-- Running back Marshawn Lynch was involved in several team drills on Wednesday, including interior runs where he showed characteristic burst and shiftiness.

-- Tight end Jared Cook continues to be a frequent target for Derek Carr this offseason, as that pair continues building chemistry.

-- In addition to Conley, offensive linemen Jon Feliciano, Austin Howard and Marshall Newhouse, defensive linemen Fadol Brown, Jihad Ward, Eddie Vanderdoes and Darius Latham missed practice.

Arden Key signs, entire Raiders 2018 draft class now under contract

keyardenraiderspractice.jpg
AP

Arden Key signs, entire Raiders 2018 draft class now under contract

The Raiders drafted nine players back in April. Now they’re all under contract.

Third-round edge rusher Arden Key was the last to ink his rookie deal, putting pen to paper on a four-year rookie deal Friday morning.

Key will make an estimated $3.57 million over the league of the deal with a $834k signing bonus, per athletic salary site spotrac.com.

The current collective bargaining agreement and its rookie wage scale makes signing draft picks far easier, with little wiggle room to negotiate deals.

The Raiders locked up their last rookie the day after the offseason program’s conclusion. NFL teams largely go quiet during this time, until training camps begin in late July.

The Raiders are excited about Key’s potential. The LSU product believes he’s a first-round talent who dropped due to off-field concerns and a drop in his 2017 production over the previous year.

Key has flashed great athleticism, quickness and bend. He could make an immediate impact as a third edge rusher behind Khalil Mack and Bruce Irvin.

“Arden Key,” Raiders head coach Jon Gruden said, “has got some special pass-rush ability.”

Reports: Raiders WR Martavis Bryant's standing with NFL in question

Reports: Raiders WR Martavis Bryant's standing with NFL in question

The Raiders gave up significant draft capital to acquire receiver Martavis Bryant. The trade cost a third-round pick, something the Silver and Black were willing to sacrifice for a game-breaking talent missing from their arsenal.

They might've traded for a player who will be unavailable. The Las Vegas Review Journal reported Thursday night that the Raiders are concerned the NFL will discipline Bryant. The report also states discipline is believed to stem from poor standing with the substance abuse policy.
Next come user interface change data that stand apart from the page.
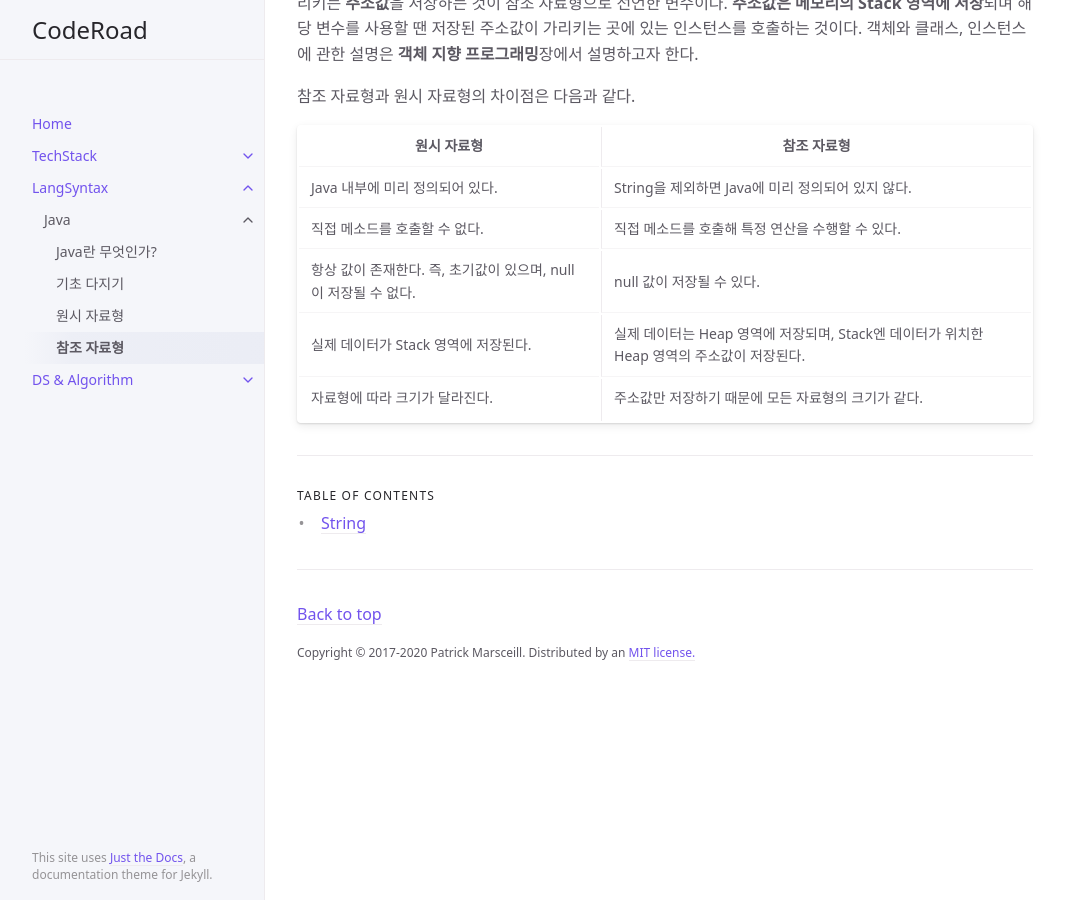
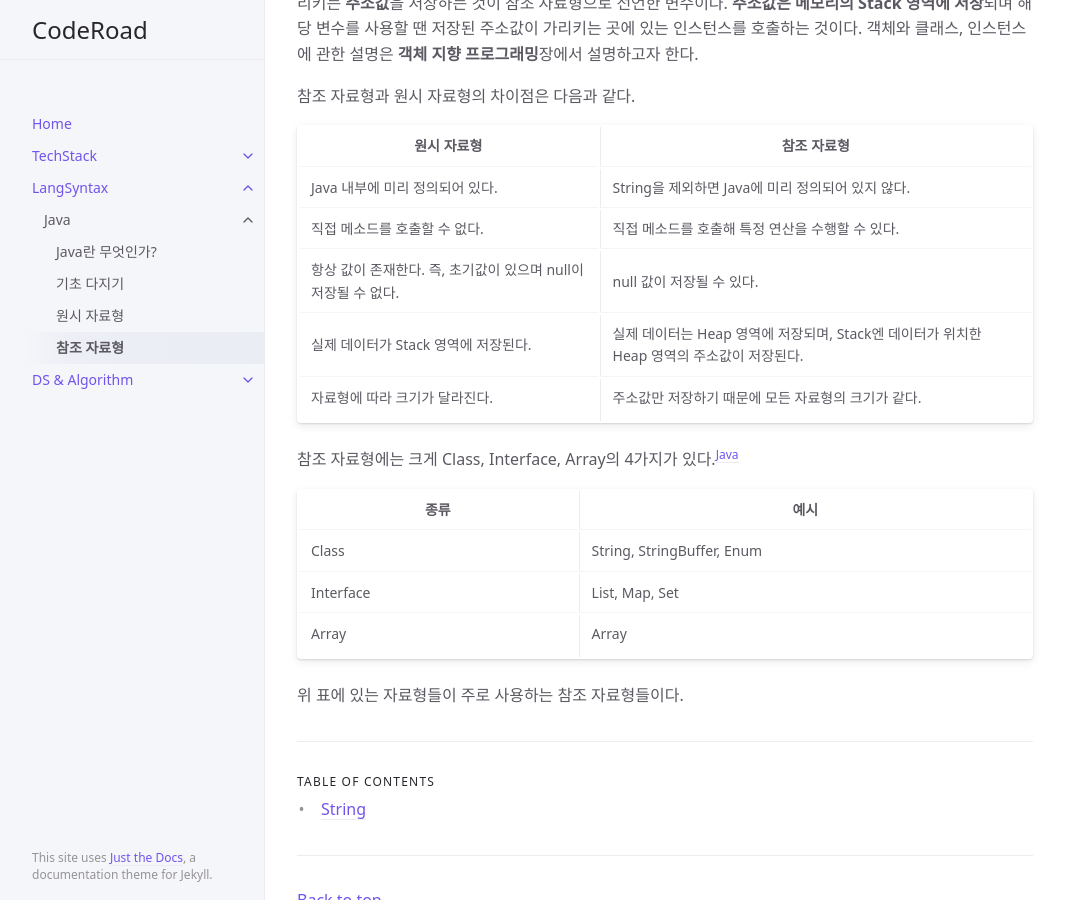
Before and after one commit to hangillee/hangillee.github.io, a Jekyll site: the page built from docs/LangSyntax/Java/04.md, in a window 1280 px wide and 900 px high, scrolled down 466 px. Shown: the whole window, without its empty margins (107-1172 px from the left). Built offline with Jekyll 4.4.1, drawn with Linux system fonts in a browser that asks for light colours.

Commit message:
CHORE Edit page

```diff
--- a/docs/LangSyntax/Java/04.md
+++ b/docs/LangSyntax/Java/04.md
@@ -37,7 +37,7 @@ permalink: docs/langsyntax/java/04
         <td>직접 메소드를 호출해 특정 연산을 수행할 수 있다.</td>
     </tr>
     <tr>
-        <td>항상 값이 존재한다. 즉, 초기값이 있으며, null이 저장될 수 없다.</td>
+        <td>항상 값이 존재한다. 즉, 초기값이 있으며 null이 저장될 수 없다.</td>
         <td>null 값이 저장될 수 있다.</td>
     </tr>
     <tr>
@@ -49,3 +49,25 @@ permalink: docs/langsyntax/java/04
         <td>주소값만 저장하기 때문에 모든 자료형의 크기가 같다.</td>
     </tr>
 </table>
+
+참조 자료형에는 크게 Class, Interface, Array의 4가지가 있다.<sup>[Java](https://docs.oracle.com/javase/specs/jls/se18/html/jls-4.html#jls-4.3 "Java Language Specification")</sup>
+<table>
+    <tr>
+        <th>종류</th>
+        <th>예시</th>
+    </tr>
+    <tr>
+        <td>Class</td>
+        <td>String, StringBuffer, Enum</td>
+    </tr>
+    <tr>
+        <td>Interface</td>
+        <td>List, Map, Set</td>
+    </tr>
+    <tr>
+        <td>Array</td>
+        <td>Array</td>
+    </tr>
+</table>
+
+위 표에 있는 자료형들이 주로 사용하는 참조 자료형들이다.
```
That would be news to Bryant. As of late Friday morning, a source told NBC Sports Bay Area, the NFL had not notified Bryant about issues with his standing with the league.

An NFL spokesman declined comment when asked if the league was considering discipline for Bryant.

Bryant violated the NFL substance abuse policy multiple times while playing in Pittsburgh. The Clemson product has been suspended twice over failed drug tests, and missed the entire 2016 season as a repeat offender of the substance abuse policy.

He was conditionally reinstated prior to the 2017 campaign. The receiver must now follow stringent guidelines, including tests and meetings, to remain compliant with the substance abuse policy. In short, more than a failed drug test can get a player in some trouble.

The NFL Network reports the league has identified an issue with Bryant, but that it is not clear if it will result in a delay in his availability – he was held out for the start of training camp last year with Pittsburgh – if the issue can be simply remedied clerically or if it will result in a suspension. NFL Network also reports Bryant met with the league at its New York office in late April, and was in good standing at that time.

Bryant did not participate in Thursday’s Raiders minicamp practice, the last session of their offseason program.

Bryant has not spoken to the press since April 27, when he said the Raiders trade offered a “clean slate” he planned to maximize.

“I’ve had my difficulties in my past, but I’ve come a long way from that,” Bryant said. “It’s all about keeping the right resources around me and continuing to stay on the right path. I’m going to make sure I get that done.”

Bryant has one season left on his contract, originally signed with Pittsburgh. He has looked good in practices open to the press, flashing great speed and an ability to use his 6-foot, 5-inch frame well.